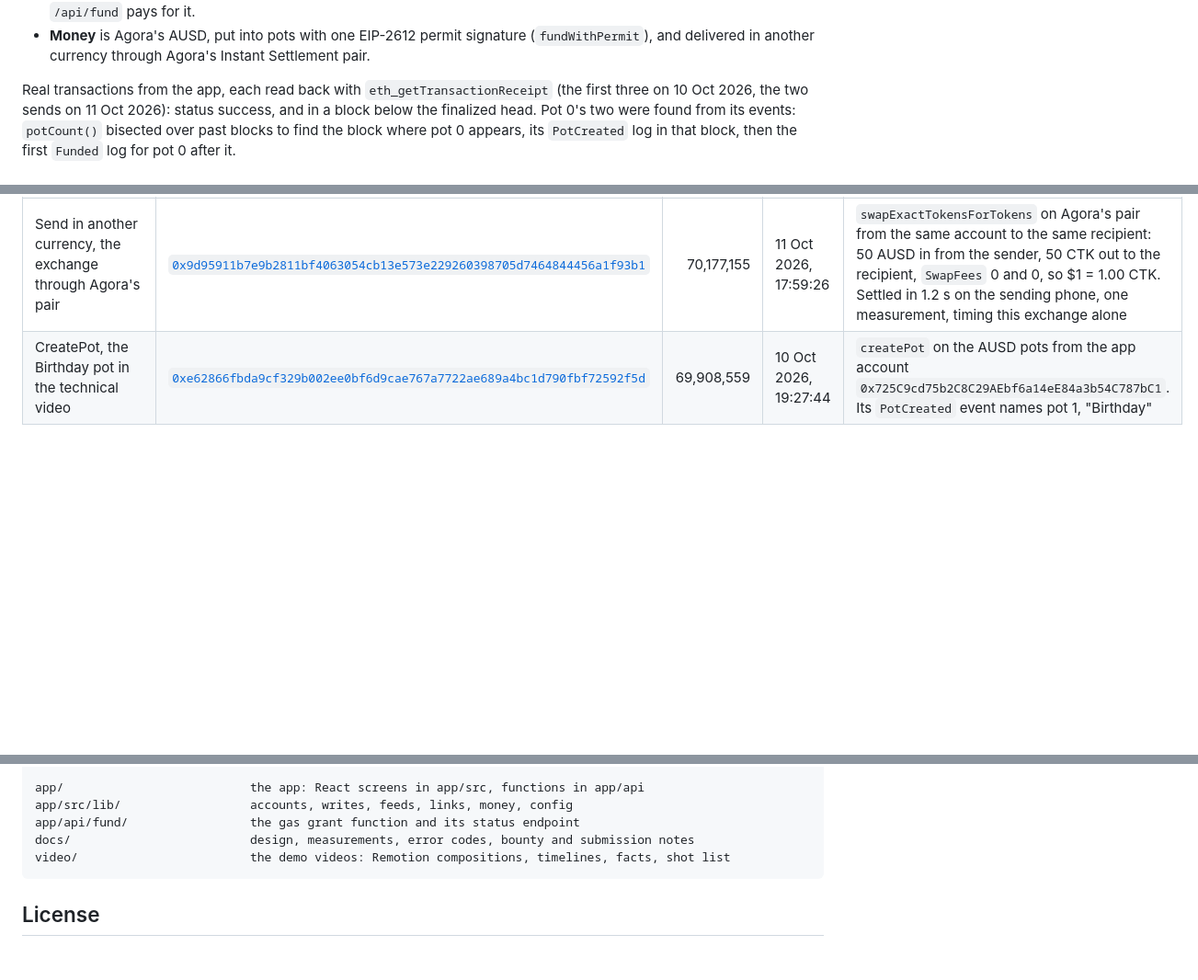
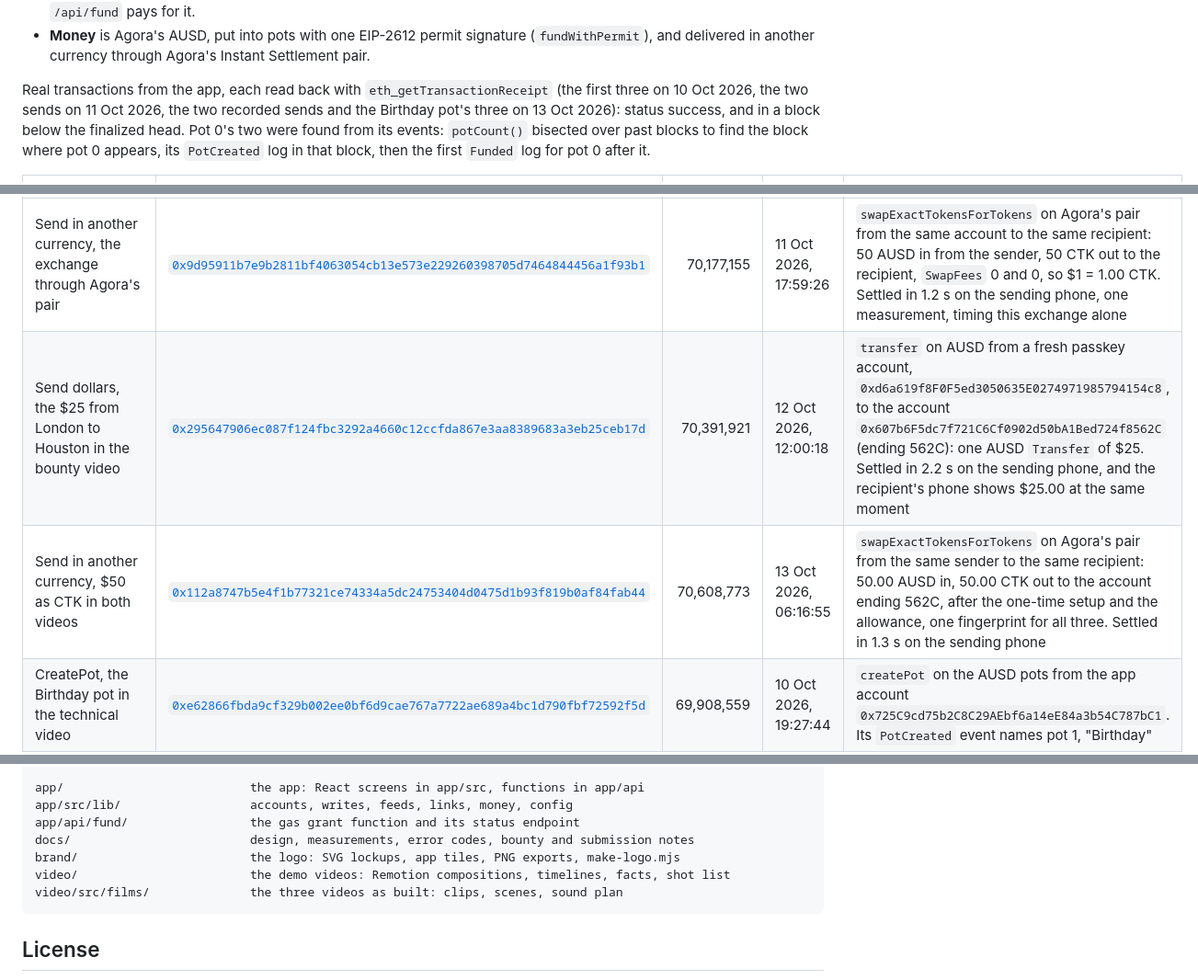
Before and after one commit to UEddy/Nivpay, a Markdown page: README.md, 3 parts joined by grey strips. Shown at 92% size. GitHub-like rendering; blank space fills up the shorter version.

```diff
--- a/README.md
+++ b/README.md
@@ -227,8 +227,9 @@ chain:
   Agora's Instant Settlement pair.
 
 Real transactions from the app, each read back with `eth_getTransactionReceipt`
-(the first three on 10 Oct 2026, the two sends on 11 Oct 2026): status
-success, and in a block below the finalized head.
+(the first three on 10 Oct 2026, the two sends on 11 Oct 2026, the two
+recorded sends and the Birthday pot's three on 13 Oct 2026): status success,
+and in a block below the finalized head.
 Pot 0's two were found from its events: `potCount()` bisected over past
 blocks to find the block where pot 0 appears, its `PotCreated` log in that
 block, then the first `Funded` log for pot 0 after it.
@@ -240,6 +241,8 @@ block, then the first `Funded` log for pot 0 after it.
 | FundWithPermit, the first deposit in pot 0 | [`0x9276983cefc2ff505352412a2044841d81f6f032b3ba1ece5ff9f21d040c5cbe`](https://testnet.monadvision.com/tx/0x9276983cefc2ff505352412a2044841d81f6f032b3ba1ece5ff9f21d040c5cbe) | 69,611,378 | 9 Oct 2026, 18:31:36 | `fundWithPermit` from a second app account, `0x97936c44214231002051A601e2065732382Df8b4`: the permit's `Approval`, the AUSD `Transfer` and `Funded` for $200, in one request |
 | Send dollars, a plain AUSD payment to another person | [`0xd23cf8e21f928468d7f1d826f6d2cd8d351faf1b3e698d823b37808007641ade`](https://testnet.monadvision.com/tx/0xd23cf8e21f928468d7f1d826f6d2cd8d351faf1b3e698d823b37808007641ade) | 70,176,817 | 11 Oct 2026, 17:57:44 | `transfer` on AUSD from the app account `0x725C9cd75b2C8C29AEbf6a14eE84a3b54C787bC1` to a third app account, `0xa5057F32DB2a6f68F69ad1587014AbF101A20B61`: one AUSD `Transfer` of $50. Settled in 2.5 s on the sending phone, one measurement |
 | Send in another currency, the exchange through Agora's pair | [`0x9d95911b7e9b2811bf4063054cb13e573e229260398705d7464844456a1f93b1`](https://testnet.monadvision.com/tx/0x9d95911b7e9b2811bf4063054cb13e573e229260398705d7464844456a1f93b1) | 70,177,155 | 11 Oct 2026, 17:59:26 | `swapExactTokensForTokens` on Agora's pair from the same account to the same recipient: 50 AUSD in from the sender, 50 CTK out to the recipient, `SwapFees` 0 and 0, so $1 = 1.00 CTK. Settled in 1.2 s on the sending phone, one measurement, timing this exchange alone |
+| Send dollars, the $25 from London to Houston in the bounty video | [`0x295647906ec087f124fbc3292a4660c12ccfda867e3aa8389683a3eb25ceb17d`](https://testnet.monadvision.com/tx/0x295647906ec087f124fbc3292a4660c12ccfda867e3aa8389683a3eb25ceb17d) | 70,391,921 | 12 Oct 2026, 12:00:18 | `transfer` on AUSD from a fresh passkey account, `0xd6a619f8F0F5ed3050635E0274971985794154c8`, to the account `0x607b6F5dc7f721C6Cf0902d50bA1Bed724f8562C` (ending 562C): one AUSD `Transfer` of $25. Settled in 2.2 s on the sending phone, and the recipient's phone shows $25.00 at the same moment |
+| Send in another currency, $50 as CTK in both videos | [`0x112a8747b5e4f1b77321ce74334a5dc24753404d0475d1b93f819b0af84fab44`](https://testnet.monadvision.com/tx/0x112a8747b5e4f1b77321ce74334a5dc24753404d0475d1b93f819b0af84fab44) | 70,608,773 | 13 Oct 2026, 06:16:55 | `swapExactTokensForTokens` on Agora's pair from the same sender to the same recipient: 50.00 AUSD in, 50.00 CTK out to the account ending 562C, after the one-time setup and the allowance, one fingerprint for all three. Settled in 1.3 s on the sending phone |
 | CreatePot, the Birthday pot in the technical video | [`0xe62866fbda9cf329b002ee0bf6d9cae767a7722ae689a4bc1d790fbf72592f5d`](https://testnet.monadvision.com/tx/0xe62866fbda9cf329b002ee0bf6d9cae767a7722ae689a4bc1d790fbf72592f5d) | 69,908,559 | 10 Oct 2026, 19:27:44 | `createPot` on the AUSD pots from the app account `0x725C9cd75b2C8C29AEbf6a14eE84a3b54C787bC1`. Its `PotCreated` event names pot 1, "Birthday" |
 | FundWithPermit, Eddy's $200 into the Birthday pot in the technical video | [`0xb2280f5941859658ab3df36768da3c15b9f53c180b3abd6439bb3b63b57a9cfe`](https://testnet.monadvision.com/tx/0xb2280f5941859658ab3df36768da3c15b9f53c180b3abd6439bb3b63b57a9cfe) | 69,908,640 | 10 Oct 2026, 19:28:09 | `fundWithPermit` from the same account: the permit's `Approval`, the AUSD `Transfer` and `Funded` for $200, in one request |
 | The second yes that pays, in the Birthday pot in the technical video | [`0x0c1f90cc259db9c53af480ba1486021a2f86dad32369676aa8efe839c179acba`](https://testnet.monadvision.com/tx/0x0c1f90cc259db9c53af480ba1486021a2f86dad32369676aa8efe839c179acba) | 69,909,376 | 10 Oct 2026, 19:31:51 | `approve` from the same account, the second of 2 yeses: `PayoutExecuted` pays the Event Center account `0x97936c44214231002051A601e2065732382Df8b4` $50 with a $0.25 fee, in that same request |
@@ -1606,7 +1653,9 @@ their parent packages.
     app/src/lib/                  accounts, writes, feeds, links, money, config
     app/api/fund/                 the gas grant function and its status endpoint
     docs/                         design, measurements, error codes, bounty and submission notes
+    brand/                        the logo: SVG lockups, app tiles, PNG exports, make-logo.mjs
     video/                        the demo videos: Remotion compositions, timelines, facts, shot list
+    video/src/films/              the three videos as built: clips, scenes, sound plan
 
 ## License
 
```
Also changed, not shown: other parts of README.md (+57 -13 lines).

▬▬▬▬▬▬

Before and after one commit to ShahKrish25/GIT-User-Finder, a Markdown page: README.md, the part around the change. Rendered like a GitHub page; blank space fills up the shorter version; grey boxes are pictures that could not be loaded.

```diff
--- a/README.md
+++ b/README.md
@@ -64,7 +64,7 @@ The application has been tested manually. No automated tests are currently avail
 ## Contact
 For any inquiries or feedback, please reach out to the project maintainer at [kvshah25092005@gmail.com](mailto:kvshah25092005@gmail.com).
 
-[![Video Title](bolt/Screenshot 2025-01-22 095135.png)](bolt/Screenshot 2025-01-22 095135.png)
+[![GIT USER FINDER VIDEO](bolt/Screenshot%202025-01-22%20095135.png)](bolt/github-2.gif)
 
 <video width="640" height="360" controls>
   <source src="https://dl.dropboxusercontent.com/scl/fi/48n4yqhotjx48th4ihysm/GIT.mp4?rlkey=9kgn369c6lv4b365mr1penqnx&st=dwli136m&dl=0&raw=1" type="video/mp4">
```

▬▬▬▬▬▬

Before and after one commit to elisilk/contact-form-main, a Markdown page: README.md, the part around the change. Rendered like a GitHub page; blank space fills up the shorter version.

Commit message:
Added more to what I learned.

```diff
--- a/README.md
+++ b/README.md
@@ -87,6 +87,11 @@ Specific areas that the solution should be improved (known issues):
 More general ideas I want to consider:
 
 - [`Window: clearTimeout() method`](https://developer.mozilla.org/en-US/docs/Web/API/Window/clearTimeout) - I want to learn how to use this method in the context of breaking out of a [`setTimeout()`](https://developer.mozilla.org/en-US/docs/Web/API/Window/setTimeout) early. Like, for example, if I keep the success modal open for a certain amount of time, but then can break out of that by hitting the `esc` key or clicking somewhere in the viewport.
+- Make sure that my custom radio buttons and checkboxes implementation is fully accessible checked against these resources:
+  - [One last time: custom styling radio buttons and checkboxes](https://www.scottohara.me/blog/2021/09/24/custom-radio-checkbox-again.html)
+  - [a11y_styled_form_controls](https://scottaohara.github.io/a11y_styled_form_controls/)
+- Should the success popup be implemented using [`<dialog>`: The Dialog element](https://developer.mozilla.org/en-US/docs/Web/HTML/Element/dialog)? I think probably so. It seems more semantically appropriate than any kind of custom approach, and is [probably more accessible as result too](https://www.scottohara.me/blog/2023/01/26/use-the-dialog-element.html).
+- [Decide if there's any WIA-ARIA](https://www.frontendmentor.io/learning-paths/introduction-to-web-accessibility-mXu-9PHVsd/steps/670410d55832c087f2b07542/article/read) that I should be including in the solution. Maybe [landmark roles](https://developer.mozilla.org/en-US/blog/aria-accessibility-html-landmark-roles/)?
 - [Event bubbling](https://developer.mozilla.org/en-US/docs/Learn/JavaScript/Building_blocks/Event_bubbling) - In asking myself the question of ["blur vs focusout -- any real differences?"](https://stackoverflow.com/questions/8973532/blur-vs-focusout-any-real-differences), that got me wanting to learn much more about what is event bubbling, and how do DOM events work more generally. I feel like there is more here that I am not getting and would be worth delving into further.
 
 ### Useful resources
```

▬▬▬▬▬▬

Your objective =
Copy each line above containing the string "sends".

Result of the exercise =
-(the first three on 10 Oct 2026, the two sends on 11 Oct 2026): status
+(the first three on 10 Oct 2026, the two sends on 11 Oct 2026, the two
+recorded sends and the Birthday pot's three on 13 Oct 2026): status success,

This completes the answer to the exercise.